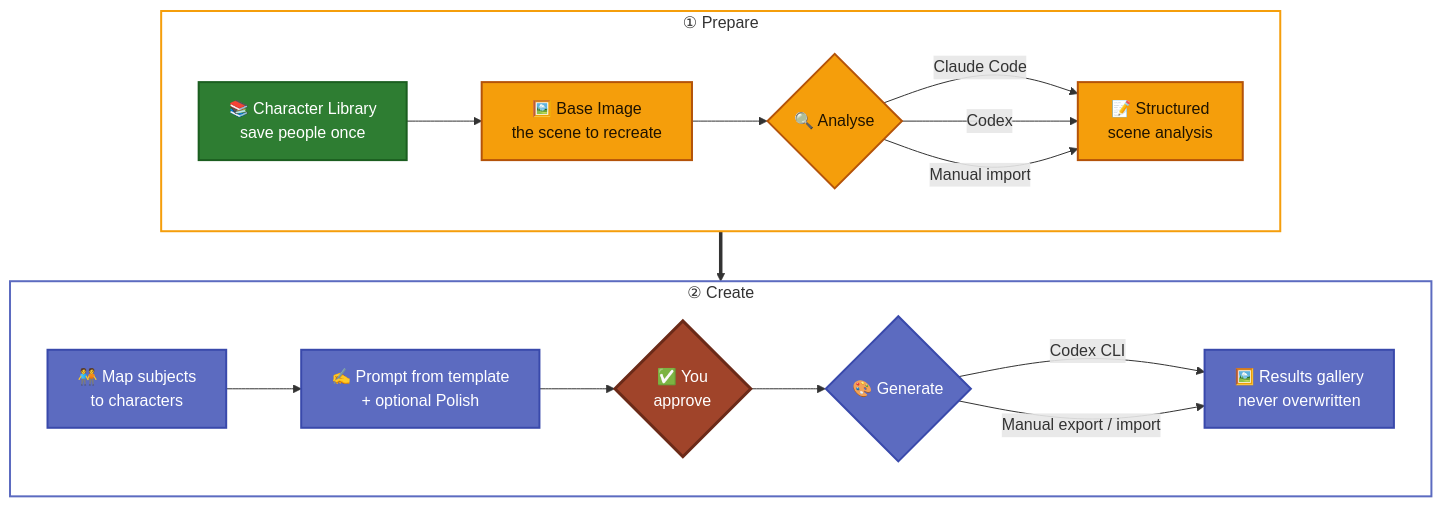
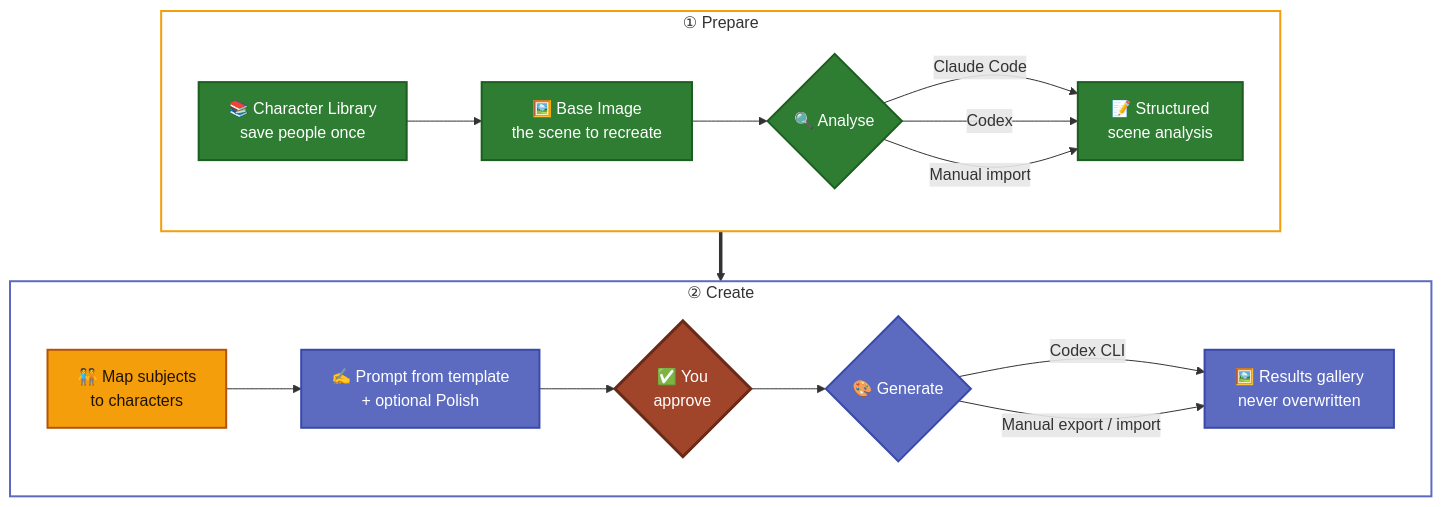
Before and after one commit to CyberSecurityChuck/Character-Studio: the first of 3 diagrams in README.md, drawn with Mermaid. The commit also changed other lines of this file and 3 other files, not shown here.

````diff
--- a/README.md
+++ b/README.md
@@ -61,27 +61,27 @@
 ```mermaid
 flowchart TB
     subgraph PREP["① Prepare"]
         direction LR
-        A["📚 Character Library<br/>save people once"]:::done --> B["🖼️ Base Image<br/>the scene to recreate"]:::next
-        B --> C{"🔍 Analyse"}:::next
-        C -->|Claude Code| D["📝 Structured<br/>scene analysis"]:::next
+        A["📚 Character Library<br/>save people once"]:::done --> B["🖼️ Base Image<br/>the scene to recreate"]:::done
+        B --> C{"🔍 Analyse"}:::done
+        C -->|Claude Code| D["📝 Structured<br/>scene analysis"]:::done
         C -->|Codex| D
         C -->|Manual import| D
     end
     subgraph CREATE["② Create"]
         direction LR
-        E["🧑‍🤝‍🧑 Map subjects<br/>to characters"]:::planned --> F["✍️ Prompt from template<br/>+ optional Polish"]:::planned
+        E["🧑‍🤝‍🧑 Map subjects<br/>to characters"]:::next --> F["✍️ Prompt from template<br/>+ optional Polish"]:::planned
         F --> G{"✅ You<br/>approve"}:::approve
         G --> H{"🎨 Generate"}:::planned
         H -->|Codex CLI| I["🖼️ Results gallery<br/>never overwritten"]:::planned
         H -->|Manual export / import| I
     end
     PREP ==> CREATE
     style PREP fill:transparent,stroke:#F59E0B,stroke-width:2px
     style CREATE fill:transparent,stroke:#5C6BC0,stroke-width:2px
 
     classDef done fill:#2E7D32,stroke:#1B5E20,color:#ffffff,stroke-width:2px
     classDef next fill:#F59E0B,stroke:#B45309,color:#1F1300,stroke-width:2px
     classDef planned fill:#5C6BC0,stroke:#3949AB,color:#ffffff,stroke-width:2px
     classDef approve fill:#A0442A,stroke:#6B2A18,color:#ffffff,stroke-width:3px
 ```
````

****************************************

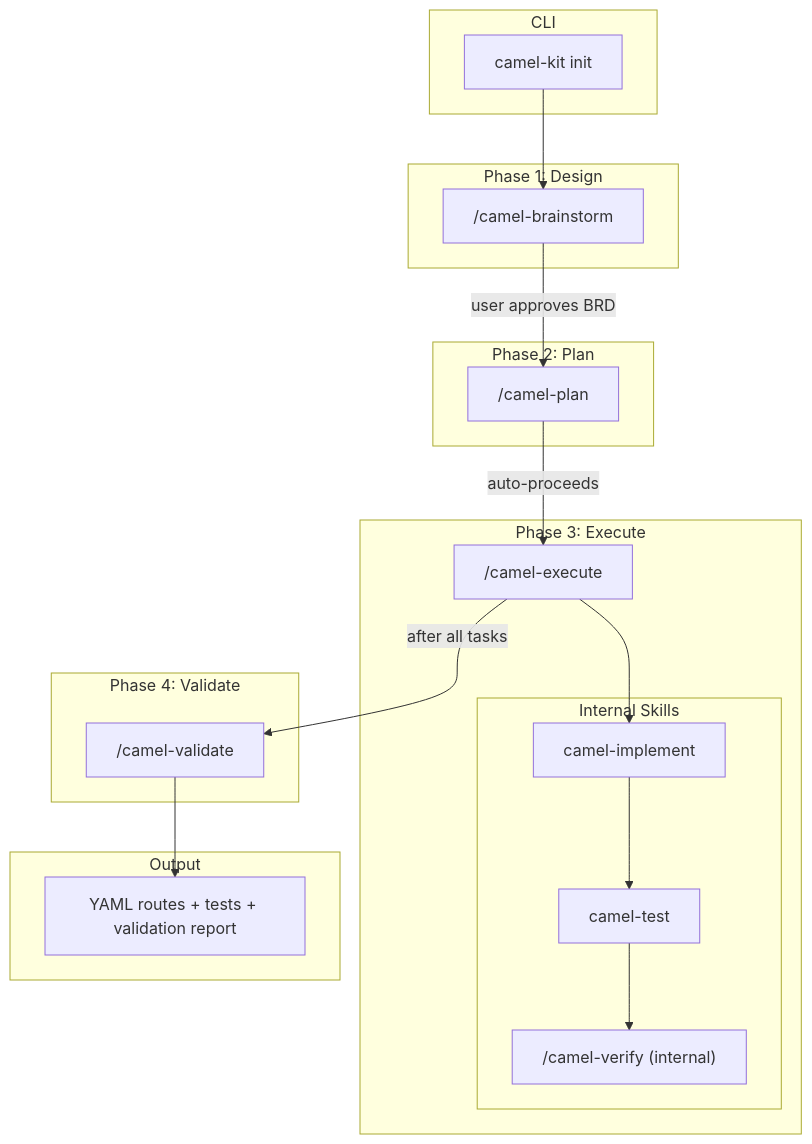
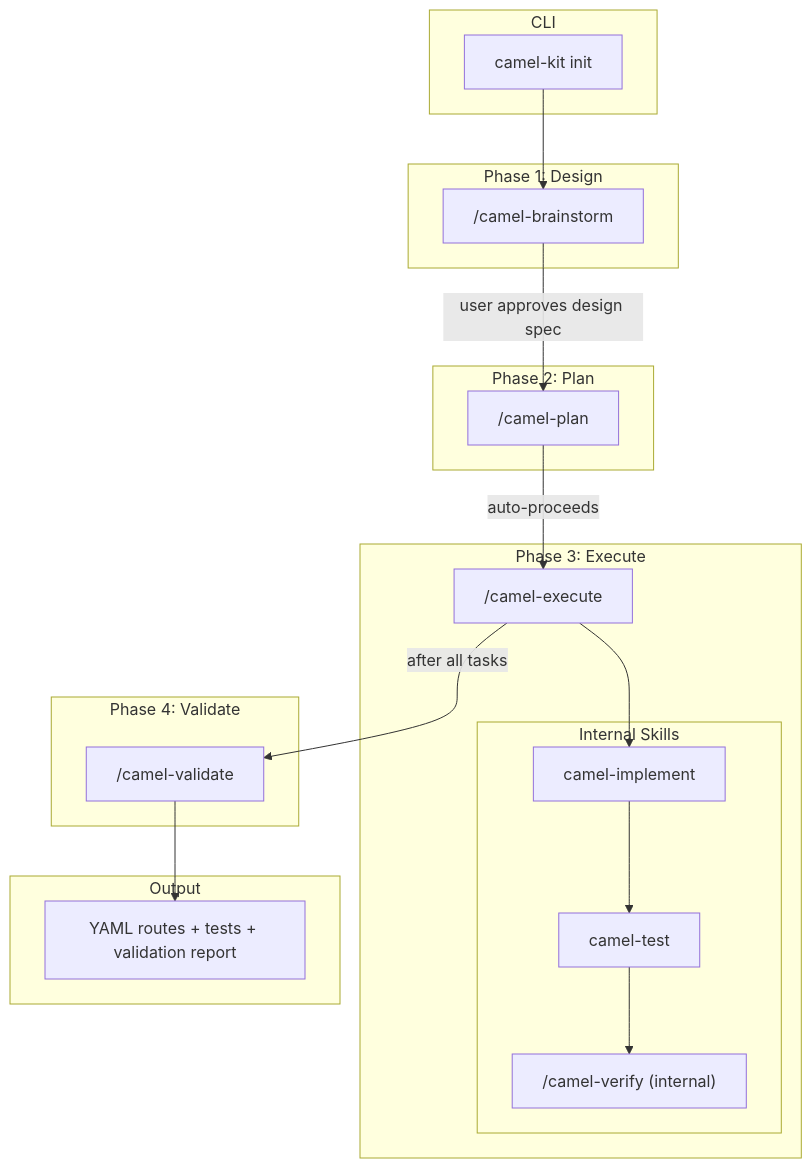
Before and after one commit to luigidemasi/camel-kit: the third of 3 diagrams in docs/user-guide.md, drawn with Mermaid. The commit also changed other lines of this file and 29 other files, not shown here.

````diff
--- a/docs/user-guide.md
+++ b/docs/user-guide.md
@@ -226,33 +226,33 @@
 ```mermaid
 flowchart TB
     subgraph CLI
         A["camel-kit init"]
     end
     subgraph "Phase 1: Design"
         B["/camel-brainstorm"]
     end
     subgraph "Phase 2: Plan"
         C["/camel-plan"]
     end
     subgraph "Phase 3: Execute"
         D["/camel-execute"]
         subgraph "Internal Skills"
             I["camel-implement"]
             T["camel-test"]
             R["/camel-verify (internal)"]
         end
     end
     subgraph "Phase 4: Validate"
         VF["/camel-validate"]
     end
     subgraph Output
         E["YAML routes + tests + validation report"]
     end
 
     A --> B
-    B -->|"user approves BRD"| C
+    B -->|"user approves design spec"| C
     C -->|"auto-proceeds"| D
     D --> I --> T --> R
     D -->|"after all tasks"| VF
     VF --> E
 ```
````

****************************************

--- WHAT IS EXPECTED ---
How many lines in the entries above hold the word "subgraph"? Reply with the number by itself.

--- RESPONSE AREA ---
9